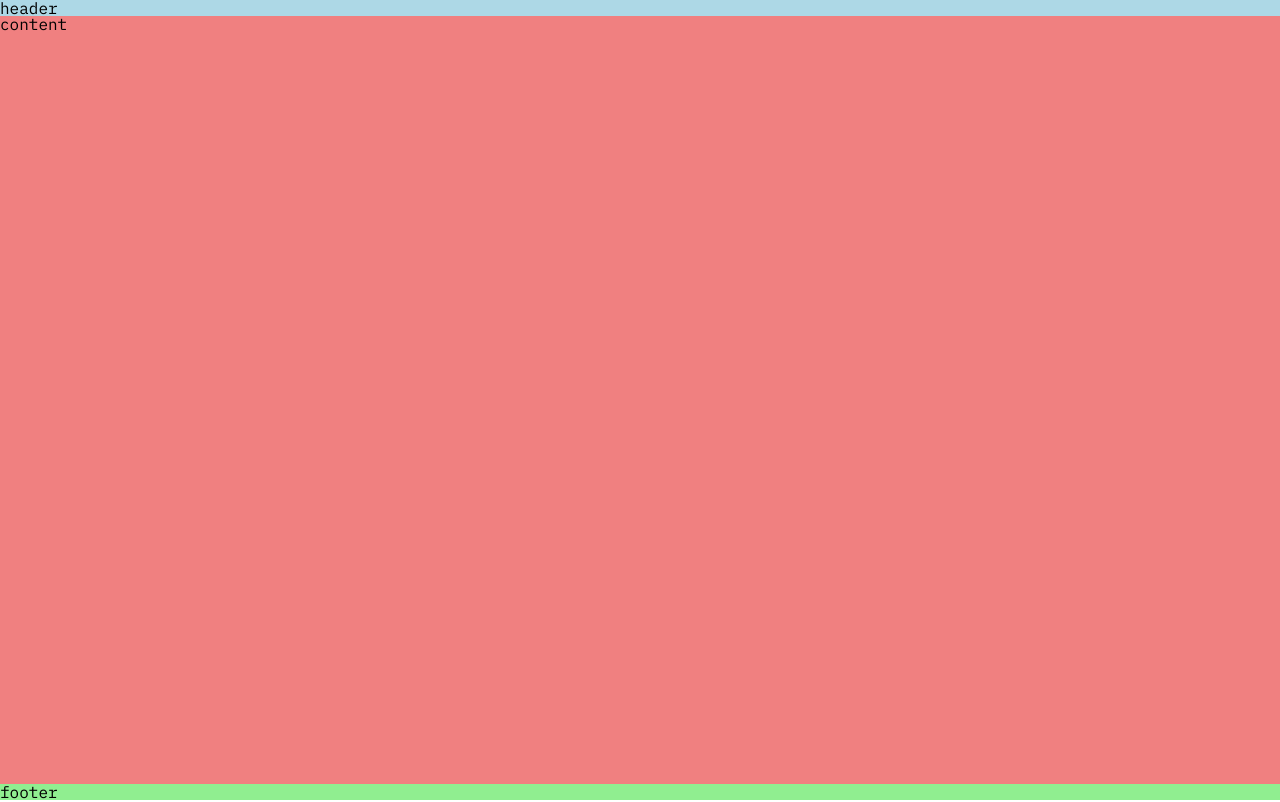
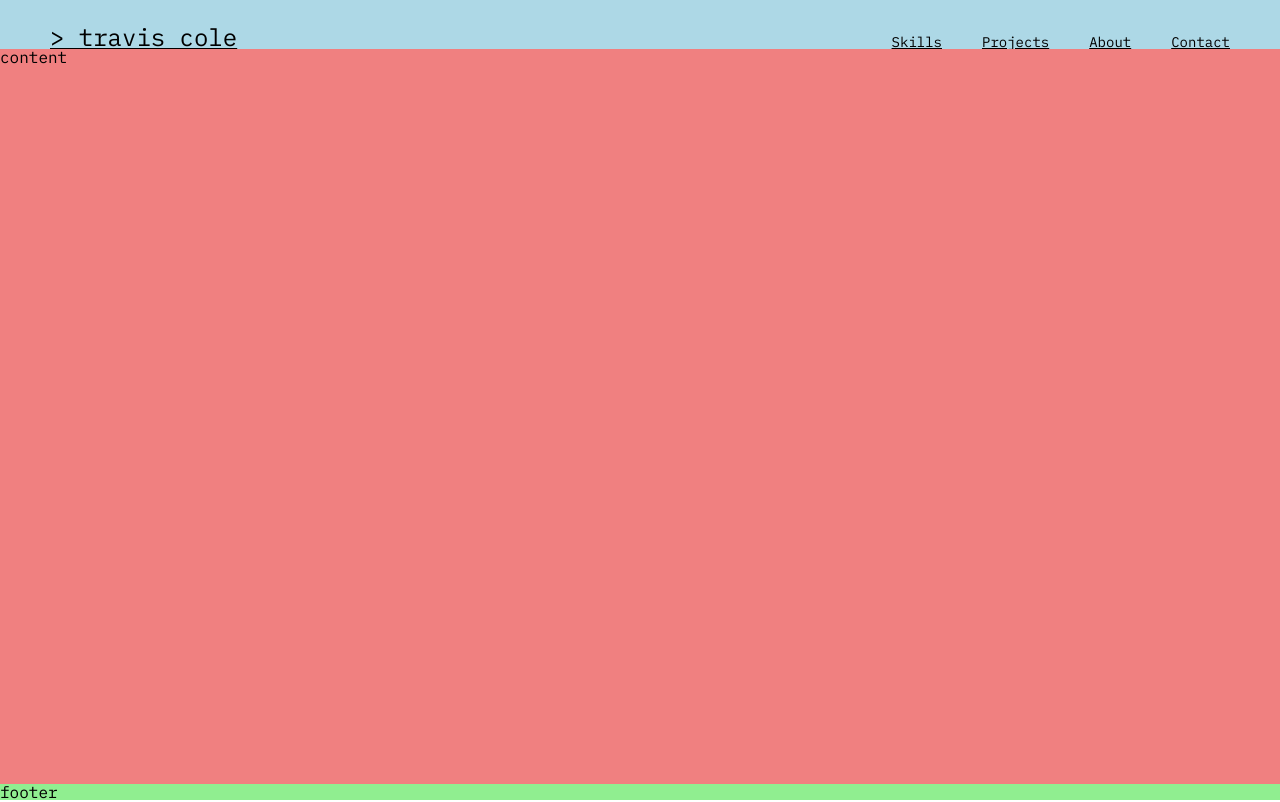
Before and after one commit to iamtraviscole/dev-portfolio, a Next.js app: page / in a window 1280 px wide. Built offline with nearby package versions, Linux system fonts and the light colour scheme.

Commit message:
create Nav component

```diff
--- a/components/Layout.js
+++ b/components/Layout.js
@@ -1,4 +1,5 @@
 import React from 'react'
+import Nav from './Nav'
 
 import styles from '../styles/components/Layout.module.scss'
 
@@ -6,7 +7,7 @@ export default function Layout({ children }) {
   return (
     <div className={styles.grid}>
       <header>
-        header
+        <Nav />
       </header>
       <main>
         content
--- /dev/null
+++ b/components/Nav.js
@@ -0,0 +1,19 @@
+import React from 'react'
+import Link from 'next/link'
+import styles from '../styles/components/Nav.module.scss'
+
+export default function Nav() {
+  return (
+      <nav className={styles.nav}>
+        <div className={styles.logo}>
+          <Link href="/"><a>&gt; travis cole</a></Link>
+        </div>
+        <ul>
+          <li><Link href="/skills"><a>Skills</a></Link></li>
+          <li><Link href="/projects"><a>Projects</a></Link></li>
+          <li><Link href="/about"><a>About</a></Link></li>
+          <li><Link href="/contact"><a>Contact</a></Link></li>
+        </ul>
+      </nav>
+  )
+}
--- /dev/null
+++ b/styles/components/Nav.module.scss
@@ -0,0 +1,31 @@
+.nav {
+  display: flex;
+  justify-content: space-between;
+  align-items: flex-end;
+  padding: 25px 50px 0 50px;
+
+  .logo {
+    font-size: 24px;
+  }
+
+  a {
+    color: var(--color-text-500);
+
+    &:hover {
+      color: var(--color-text-200);
+    }
+  }
+
+  > ul {
+    font-size: 14px;
+
+    > li {
+      display: inline;
+      padding-right: 40px;
+
+      &:last-child {
+        padding-right: 0;
+      }
+    }
+  }
+}
```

.....

### [Required action]
Which lines in the listing above hold the word "href"? Show each of them.

### [Result below]
+          <Link href="/"><a>&gt; travis cole</a></Link>
+          <li><Link href="/skills"><a>Skills</a></Link></li>
+          <li><Link href="/projects"><a>Projects</a></Link></li>
+          <li><Link href="/about"><a>About</a></Link></li>
+          <li><Link href="/contact"><a>Contact</a></Link></li>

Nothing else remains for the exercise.